_WHAT NEEDS TO BE DONE:_
An exact reproduction of the data below is expected, free of images.

_Saved entries:_
****************

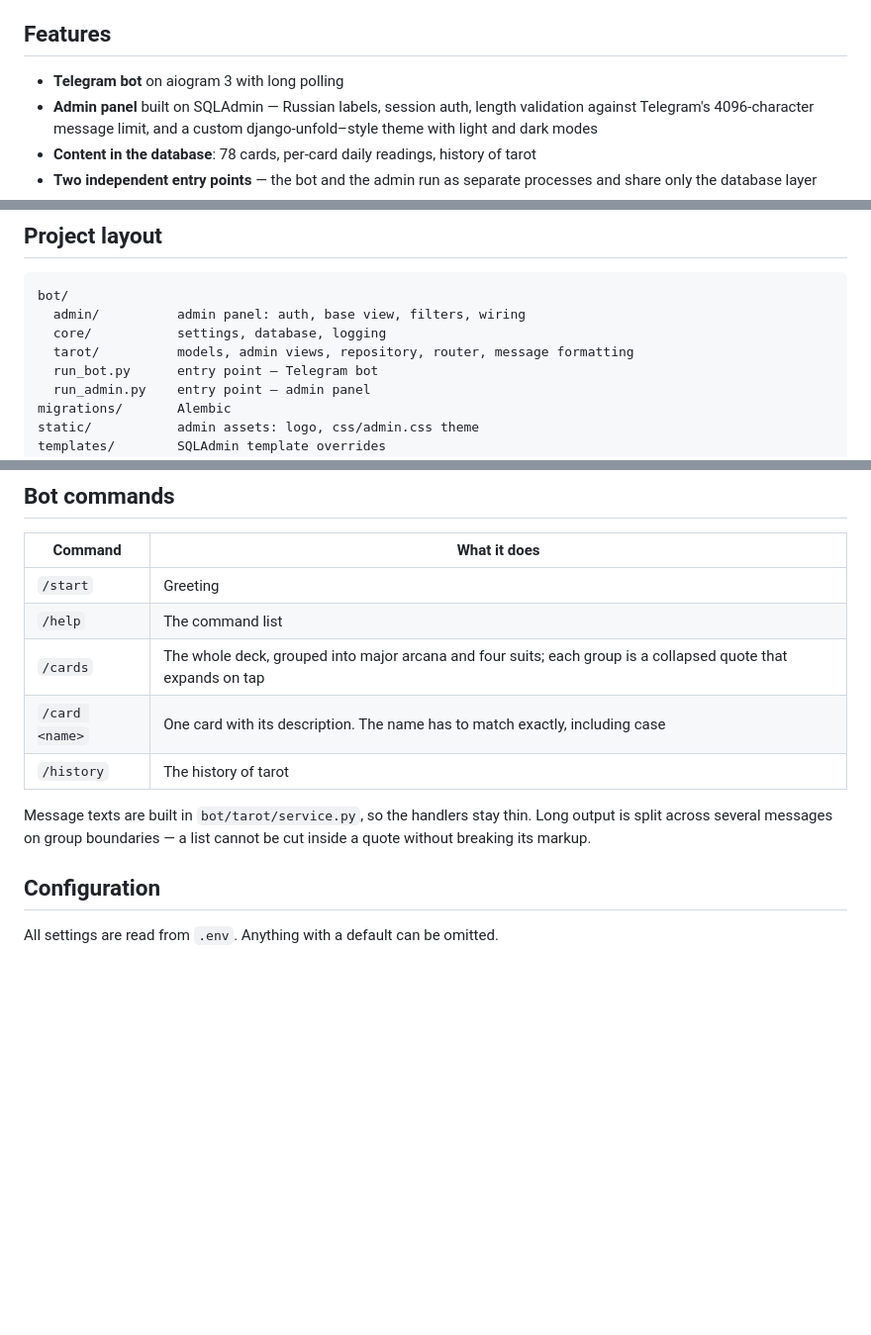
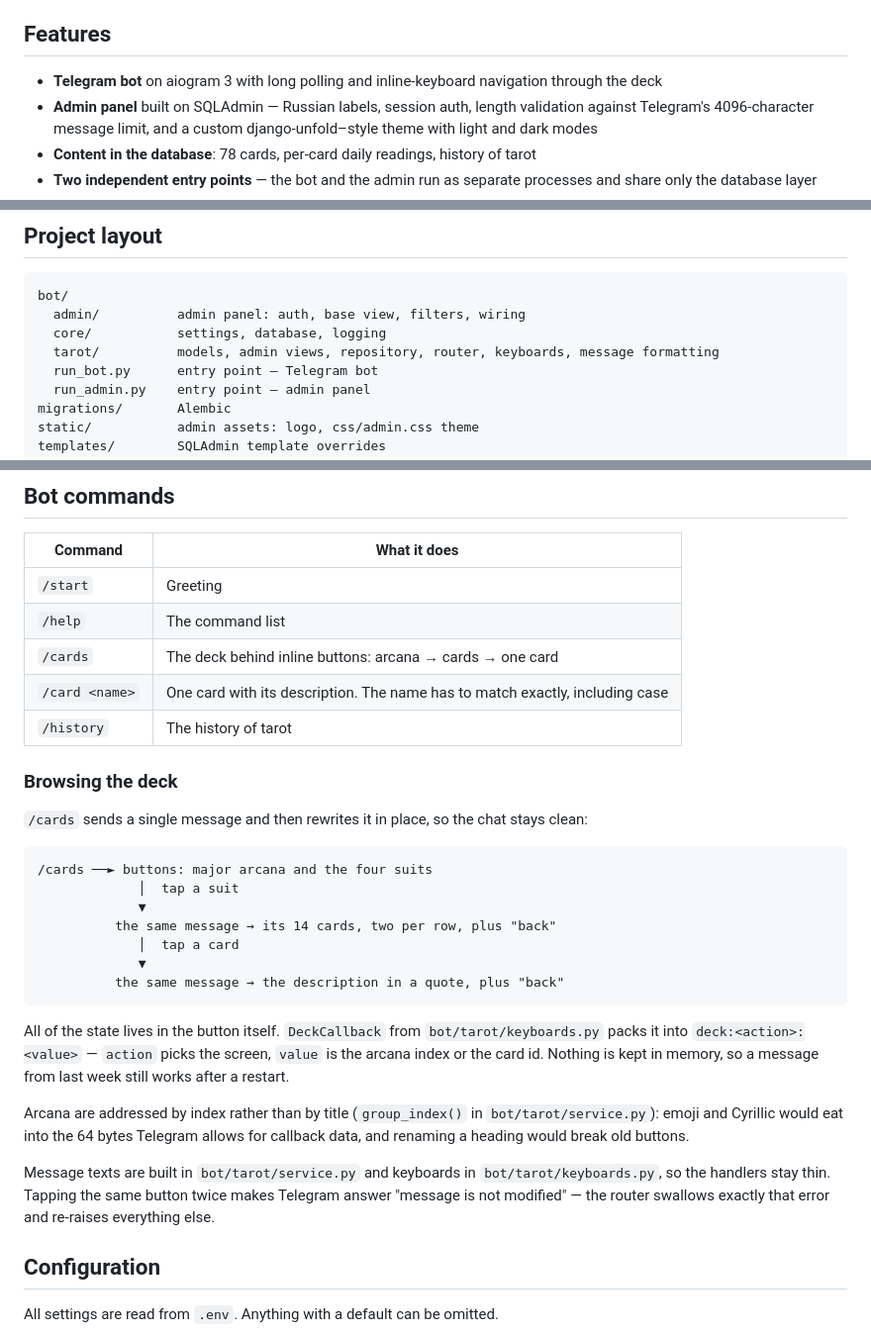
Before and after one commit to Domiff/tarot-cards, a Markdown page: README.md, 3 parts joined by grey strips. Shown at 99% size. Drawn GitHub-style; blank space fills up the shorter version.

Commit message:
docs: describe deck navigation

````diff
--- a/README.md
+++ b/README.md
@@ -6,7 +6,7 @@ daily reading and history chapter is authored through the admin.
 
 ## Features
 
-- **Telegram bot** on aiogram 3 with long polling
+- **Telegram bot** on aiogram 3 with long polling and inline-keyboard navigation through the deck
 - **Admin panel** built on SQLAdmin — Russian labels, session auth, length validation against Telegram's
   4096-character message limit, and a custom django-unfold–style theme with light and dark modes
 - **Content in the database**: 78 cards, per-card daily readings, history of tarot
@@ -35,7 +35,7 @@ Requires Python 3.14+.
 bot/
   admin/          admin panel: auth, base view, filters, wiring
   core/           settings, database, logging
-  tarot/          models, admin views, repository, router, message formatting
+  tarot/          models, admin views, repository, router, keyboards, message formatting
   run_bot.py      entry point — Telegram bot
   run_admin.py    entry point — admin panel
 migrations/       Alembic
@@ -114,12 +114,35 @@ database stays on the internal network.
 |---|---|
 | `/start` | Greeting |
 | `/help` | The command list |
-| `/cards` | The whole deck, grouped into major arcana and four suits; each group is a collapsed quote that expands on tap |
+| `/cards` | The deck behind inline buttons: arcana → cards → one card |
 | `/card <name>` | One card with its description. The name has to match exactly, including case |
 | `/history` | The history of tarot |
 
-Message texts are built in `bot/tarot/service.py`, so the handlers stay thin. Long output is split across
-several messages on group boundaries — a list cannot be cut inside a quote without breaking its markup.
+### Browsing the deck
+
+`/cards` sends a single message and then rewrites it in place, so the chat stays clean:
+
+```
+/cards ──► buttons: major arcana and the four suits
+             │  tap a suit
+             ▼
+          the same message → its 14 cards, two per row, plus "back"
+             │  tap a card
+             ▼
+          the same message → the description in a quote, plus "back"
+```
+
+All of the state lives in the button itself. `DeckCallback` from `bot/tarot/keyboards.py` packs it into
+`deck:<action>:<value>` — `action` picks the screen, `value` is the arcana index or the card id. Nothing is
+kept in memory, so a message from last week still works after a restart.
+
+Arcana are addressed by index rather than by title (`group_index()` in `bot/tarot/service.py`): emoji and
+Cyrillic would eat into the 64 bytes Telegram allows for callback data, and renaming a heading would break
+old buttons.
+
+Message texts are built in `bot/tarot/service.py` and keyboards in `bot/tarot/keyboards.py`, so the handlers
+stay thin. Tapping the same button twice makes Telegram answer "message is not modified" — the router
+swallows exactly that error and re-raises everything else.
 
 ## Configuration
 
````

****************

_OUTPUT FOR THIS TASK:_
Before and after one commit to Domiff/tarot-cards, a Markdown page: README.md, 3 parts joined by grey strips. Shown at 99% size. Drawn GitHub-style; blank space fills up the shorter version.

Commit message:
docs: describe deck navigation

````diff
--- a/README.md
+++ b/README.md
@@ -6,7 +6,7 @@ daily reading and history chapter is authored through the admin.
 
 ## Features
 
-- **Telegram bot** on aiogram 3 with long polling
+- **Telegram bot** on aiogram 3 with long polling and inline-keyboard navigation through the deck
 - **Admin panel** built on SQLAdmin — Russian labels, session auth, length validation against Telegram's
   4096-character message limit, and a custom django-unfold–style theme with light and dark modes
 - **Content in the database**: 78 cards, per-card daily readings, history of tarot
@@ -35,7 +35,7 @@ Requires Python 3.14+.
 bot/
   admin/          admin panel: auth, base view, filters, wiring
   core/           settings, database, logging
-  tarot/          models, admin views, repository, router, message formatting
+  tarot/          models, admin views, repository, router, keyboards, message formatting
   run_bot.py      entry point — Telegram bot
   run_admin.py    entry point — admin panel
 migrations/       Alembic
@@ -114,12 +114,35 @@ database stays on the internal network.
 |---|---|
 | `/start` | Greeting |
 | `/help` | The command list |
-| `/cards` | The whole deck, grouped into major arcana and four suits; each group is a collapsed quote that expands on tap |
+| `/cards` | The deck behind inline buttons: arcana → cards → one card |
 | `/card <name>` | One card with its description. The name has to match exactly, including case |
 | `/history` | The history of tarot |
 
-Message texts are built in `bot/tarot/service.py`, so the handlers stay thin. Long output is split across
-several messages on group boundaries — a list cannot be cut inside a quote without breaking its markup.
+### Browsing the deck
+
+`/cards` sends a single message and then rewrites it in place, so the chat stays clean:
+
+```
+/cards ──► buttons: major arcana and the four suits
+             │  tap a suit
+             ▼
+          the same message → its 14 cards, two per row, plus "back"
+             │  tap a card
+             ▼
+          the same message → the description in a quote, plus "back"
+```
+
+All of the state lives in the button itself. `DeckCallback` from `bot/tarot/keyboards.py` packs it into
+`deck:<action>:<value>` — `action` picks the screen, `value` is the arcana index or the card id. Nothing is
+kept in memory, so a message from last week still works after a restart.
+
+Arcana are addressed by index rather than by title (`group_index()` in `bot/tarot/service.py`): emoji and
+Cyrillic would eat into the 64 bytes Telegram allows for callback data, and renaming a heading would break
+old buttons.
+
+Message texts are built in `bot/tarot/service.py` and keyboards in `bot/tarot/keyboards.py`, so the handlers
+stay thin. Tapping the same button twice makes Telegram answer "message is not modified" — the router
+swallows exactly that error and re-raises everything else.
 
 ## Configuration
 
````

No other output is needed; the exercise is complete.